### Study material
########################################

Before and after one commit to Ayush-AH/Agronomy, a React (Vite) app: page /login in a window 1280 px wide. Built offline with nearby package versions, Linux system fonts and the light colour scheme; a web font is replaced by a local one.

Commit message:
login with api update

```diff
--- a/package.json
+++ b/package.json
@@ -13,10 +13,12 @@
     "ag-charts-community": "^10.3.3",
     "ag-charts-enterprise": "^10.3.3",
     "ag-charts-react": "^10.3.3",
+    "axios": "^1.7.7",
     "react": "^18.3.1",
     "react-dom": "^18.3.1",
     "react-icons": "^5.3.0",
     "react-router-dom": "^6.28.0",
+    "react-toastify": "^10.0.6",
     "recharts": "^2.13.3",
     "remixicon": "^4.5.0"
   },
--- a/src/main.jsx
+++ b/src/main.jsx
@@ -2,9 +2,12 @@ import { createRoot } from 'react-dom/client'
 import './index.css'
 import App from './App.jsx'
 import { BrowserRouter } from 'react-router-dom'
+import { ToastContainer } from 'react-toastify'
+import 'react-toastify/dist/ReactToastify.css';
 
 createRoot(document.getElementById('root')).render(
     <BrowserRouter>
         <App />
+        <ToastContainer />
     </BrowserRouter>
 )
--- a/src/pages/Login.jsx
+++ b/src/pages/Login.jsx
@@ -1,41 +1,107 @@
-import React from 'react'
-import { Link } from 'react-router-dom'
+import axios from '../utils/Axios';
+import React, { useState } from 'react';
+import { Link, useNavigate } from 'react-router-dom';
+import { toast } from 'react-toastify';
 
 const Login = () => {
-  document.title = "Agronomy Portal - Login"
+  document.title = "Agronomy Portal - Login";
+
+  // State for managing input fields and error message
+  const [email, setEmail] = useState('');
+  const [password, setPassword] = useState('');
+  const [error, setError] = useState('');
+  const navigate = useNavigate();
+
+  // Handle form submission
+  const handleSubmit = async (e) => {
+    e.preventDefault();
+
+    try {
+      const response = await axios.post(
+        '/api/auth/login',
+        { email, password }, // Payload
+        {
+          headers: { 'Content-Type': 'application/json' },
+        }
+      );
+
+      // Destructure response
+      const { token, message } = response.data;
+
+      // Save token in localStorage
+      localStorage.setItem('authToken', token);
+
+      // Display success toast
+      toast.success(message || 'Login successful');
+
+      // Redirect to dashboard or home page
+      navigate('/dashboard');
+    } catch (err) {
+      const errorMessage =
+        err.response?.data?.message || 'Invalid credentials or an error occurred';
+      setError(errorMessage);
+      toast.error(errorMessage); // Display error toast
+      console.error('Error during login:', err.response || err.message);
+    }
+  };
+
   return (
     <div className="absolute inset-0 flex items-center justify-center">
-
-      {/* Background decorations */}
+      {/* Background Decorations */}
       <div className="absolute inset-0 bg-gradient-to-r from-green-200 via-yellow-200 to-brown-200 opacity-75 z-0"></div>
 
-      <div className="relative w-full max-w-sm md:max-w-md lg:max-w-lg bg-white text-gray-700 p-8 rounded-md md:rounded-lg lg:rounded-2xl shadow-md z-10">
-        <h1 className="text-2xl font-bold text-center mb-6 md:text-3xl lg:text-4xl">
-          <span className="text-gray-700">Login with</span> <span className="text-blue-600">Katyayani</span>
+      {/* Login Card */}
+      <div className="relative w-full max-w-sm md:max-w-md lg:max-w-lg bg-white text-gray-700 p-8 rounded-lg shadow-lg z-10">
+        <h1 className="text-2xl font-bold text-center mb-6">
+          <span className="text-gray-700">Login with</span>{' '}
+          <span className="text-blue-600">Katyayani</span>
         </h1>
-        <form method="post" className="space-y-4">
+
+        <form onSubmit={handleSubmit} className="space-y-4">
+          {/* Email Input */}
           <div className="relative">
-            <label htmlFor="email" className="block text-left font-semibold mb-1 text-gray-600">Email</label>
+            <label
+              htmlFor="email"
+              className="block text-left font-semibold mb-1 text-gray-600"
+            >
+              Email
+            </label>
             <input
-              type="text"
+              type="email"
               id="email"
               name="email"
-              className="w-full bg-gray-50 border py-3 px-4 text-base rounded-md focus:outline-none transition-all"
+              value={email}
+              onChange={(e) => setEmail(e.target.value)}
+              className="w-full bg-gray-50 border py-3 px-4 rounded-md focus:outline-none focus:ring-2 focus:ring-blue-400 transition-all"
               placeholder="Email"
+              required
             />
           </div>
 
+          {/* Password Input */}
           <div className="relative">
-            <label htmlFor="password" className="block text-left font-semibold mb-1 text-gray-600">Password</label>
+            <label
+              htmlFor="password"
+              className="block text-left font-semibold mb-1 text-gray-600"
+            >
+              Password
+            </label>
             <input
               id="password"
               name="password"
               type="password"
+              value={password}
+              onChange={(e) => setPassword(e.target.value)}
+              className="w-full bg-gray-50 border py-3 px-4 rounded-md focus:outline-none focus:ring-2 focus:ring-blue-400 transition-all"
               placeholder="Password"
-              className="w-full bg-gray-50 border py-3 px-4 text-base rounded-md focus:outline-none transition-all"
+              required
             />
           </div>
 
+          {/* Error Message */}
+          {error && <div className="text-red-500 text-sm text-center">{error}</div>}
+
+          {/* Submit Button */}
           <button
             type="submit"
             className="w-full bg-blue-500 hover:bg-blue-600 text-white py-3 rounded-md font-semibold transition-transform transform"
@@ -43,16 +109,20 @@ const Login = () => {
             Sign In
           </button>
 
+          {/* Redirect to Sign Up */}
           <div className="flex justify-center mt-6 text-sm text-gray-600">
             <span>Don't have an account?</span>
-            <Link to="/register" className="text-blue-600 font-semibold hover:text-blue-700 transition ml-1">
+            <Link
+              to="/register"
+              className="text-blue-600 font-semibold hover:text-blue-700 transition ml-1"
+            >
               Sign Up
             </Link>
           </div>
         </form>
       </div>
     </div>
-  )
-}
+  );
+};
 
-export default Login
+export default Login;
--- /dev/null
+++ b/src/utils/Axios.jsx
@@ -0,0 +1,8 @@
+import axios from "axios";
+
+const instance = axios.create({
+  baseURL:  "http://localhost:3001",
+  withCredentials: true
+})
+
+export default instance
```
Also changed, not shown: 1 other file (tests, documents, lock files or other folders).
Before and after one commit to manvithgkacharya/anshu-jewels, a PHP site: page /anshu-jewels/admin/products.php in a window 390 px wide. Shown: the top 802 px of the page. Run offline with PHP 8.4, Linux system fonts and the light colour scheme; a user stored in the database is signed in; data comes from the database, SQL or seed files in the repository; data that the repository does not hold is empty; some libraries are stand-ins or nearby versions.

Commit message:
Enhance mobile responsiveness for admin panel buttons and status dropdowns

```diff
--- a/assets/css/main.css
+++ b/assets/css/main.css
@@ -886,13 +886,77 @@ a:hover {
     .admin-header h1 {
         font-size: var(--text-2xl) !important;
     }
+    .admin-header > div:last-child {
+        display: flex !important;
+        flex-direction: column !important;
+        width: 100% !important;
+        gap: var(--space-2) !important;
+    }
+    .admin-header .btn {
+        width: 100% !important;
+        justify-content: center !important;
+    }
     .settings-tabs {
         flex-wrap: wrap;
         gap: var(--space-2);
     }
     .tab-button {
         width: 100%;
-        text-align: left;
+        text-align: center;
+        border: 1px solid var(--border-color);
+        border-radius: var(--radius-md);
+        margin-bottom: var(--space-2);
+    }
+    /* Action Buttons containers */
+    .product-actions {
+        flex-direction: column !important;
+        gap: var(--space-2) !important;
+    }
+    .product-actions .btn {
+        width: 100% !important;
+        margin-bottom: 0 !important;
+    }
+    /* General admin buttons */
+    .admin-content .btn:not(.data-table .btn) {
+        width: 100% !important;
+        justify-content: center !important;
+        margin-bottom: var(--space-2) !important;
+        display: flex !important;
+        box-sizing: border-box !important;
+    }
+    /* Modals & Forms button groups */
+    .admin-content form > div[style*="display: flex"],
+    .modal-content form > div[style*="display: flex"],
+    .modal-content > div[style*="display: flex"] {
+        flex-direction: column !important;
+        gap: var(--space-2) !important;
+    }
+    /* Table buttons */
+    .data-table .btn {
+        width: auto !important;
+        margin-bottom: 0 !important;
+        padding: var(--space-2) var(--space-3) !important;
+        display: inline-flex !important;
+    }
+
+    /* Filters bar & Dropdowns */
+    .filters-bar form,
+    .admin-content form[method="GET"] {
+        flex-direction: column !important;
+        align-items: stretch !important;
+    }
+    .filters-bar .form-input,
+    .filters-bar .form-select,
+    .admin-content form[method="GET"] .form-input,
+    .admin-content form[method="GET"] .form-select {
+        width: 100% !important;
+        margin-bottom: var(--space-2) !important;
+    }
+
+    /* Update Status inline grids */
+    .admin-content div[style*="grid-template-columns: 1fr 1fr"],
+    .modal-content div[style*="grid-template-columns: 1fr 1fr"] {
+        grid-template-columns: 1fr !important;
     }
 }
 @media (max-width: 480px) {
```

########################################

For the string "space", go through the entries above and copy each line where it occurs.

-        <form method="post" className="space-y-4">
+        <form onSubmit={handleSubmit} className="space-y-4">
+        gap: var(--space-2) !important;
         gap: var(--space-2);
+        margin-bottom: var(--space-2);
+        gap: var(--space-2) !important;
+        margin-bottom: var(--space-2) !important;
+        gap: var(--space-2) !important;
+        padding: var(--space-2) var(--space-3) !important;
+        margin-bottom: var(--space-2) !important;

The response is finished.